Here are some of our favorite spooky stories of the year that dig into the history, science, and culture of things that send a shiver up your spine.
by Kate Golembiewski
Legends about the powers of mirrors go way back, from the ancient Greek myth of Narcissus to the “love magic” of medieval times. Kate Golembiewski gazes upon the history and science of mirrored surfaces to see how these legends have changed over time, and what they have to say about psychology and how our brains process visual information.
by Mark Hay
Across the globe and over the centuries, people have turned to the consumption of human blood, not out of some vampire fetish, but to survive desperately lean times and harness the vital medicinal power they believed it carries. Mark Hay goes deep into this history, from a king and a pope drinking the blood of young boys for vitality in the 15th century to modern sanguinarians.
by Samir S. Patel, Editor in Chief
Over the years science has illuminated a great deal about the biological side of fear, how our bodies prep us to run or throw a punch when there’s an immediate threat. But why we actively seek out frightening experiences as entertainment, how we react to them, and the impact they have on us, that’s a much darker forest. Editor in Chief Samir S. Patel visited the Recreational Fear Lab in Aarhus, Denmark, the only laboratory in the world dedicated specifically to understanding the fun, possibly beneficial, side of fright.
by Diana Hubbell, Associate Editor, Places
Cultures around the world, from Southeast Asia to Latin America, have relied on eggs to unscramble the mysteries of the future, a practice known as oomancy. It was part of the celebrations surrounding Samhain, the pagan holiday from which most Halloween traditions originate, and later played a role in witch trials in Salem and beyond, Diana Hubbell reports.
by Paula Span
In 1991, veteran reporter Paula Span went to Yarmouth Port, Massachusetts, to interview famed oddball artist Edward Gorey for the Washington Post. Thirty years later, Span returned with her family to the same house, now a museum dedicated to his life and work. Join her as she examines his legacy—and helps her granddaughter uncover the fates of all 26 Gashlycrumb Tinies.
by Gemma Tarlach, Senior Editor/Writer
Parasitism is rampant in the natural world—nearly half of all animal species are parasites, for example. And a large number of these uninvited plus-ones manipulate their host’s behavior in some way to produce an advantage for themselves, occasionally taking complete control of the organism they have invaded.
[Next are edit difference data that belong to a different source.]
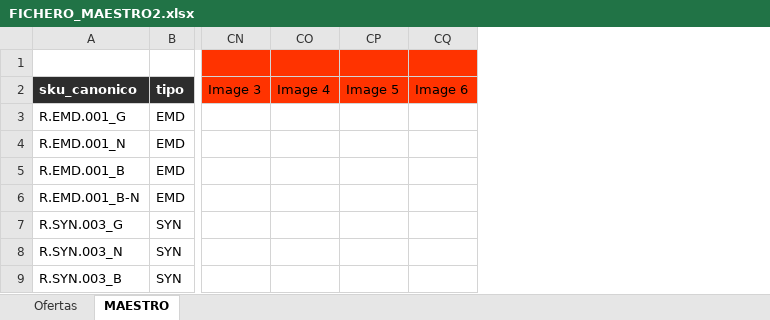
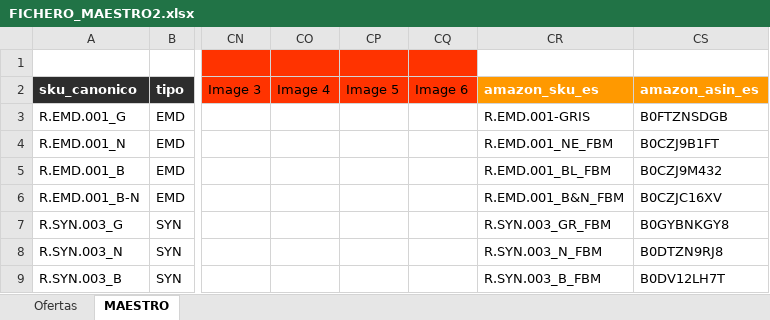
Before and after one commit to hecoronline-ctrl/fichero-maestro-web, an Excel workbook: public/datos/FICHERO_MAESTRO2.xlsx, sheet MAESTRO, drawn as a sheet; only a part is shown, gaps mark what is left out; values as stored, in another font and other column widths than the file's, no borders; the diff names each change by its address in the sheet, - before the commit and + after, or states it on an @@ line.

```diff
--- a/public/datos/FICHERO_MAESTRO2.xlsx (sheet MAESTRO)
+++ b/public/datos/FICHERO_MAESTRO2.xlsx (sheet MAESTRO)
+column CR, rows 2-9: amazon_sku_es | R.EMD.001-GRIS | R.EMD.001_NE_FBM | R.EMD.001_BL_FBM | R.EMD.001_B&N_FBM | R.SYN.003_GR_FBM | R.SYN.003_N_FBM | R.SYN.003_B_FBM
+column CS, rows 2-9: amazon_asin_es | B0FTZNSDGB | B0CZJ9B1FT | B0CZJ9M432 | B0CZJC16XV | B0GYBNKGY8 | B0DTZN9RJ8 | B0DV12LH7T
```
Also changed, not shown: 1 other file.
Gemma Tarlach introduces you to nature’s body snatchers, from cockroach-riding wasps to suicidal ants to spore-bomb spiders. And yes, humans are at risk from a few of them.
by Kate Golembiewski
It’s not uncommon in a modern haunted house to see a woman trapped in a cage. “Is that a role that you ever see men in?” says sociologist Abberley Sorg. “And if not, why?” Kate Golembiewski reports on the work of Sorg and others to understand the gender dynamics at work in haunted attractions.
by Sarah Durn, Associate Editor
Between nine and 12 of every 1,000 deliveries produces twins, and around four of those are identical, or monozygotic, twins. There are a lot of factors that make us who we are, but identical twins share the same raw material. Why, however, many people find them interesting, unnerving, even scary, says more about general human psychology than it does twins themselves, reports Sarah Durn.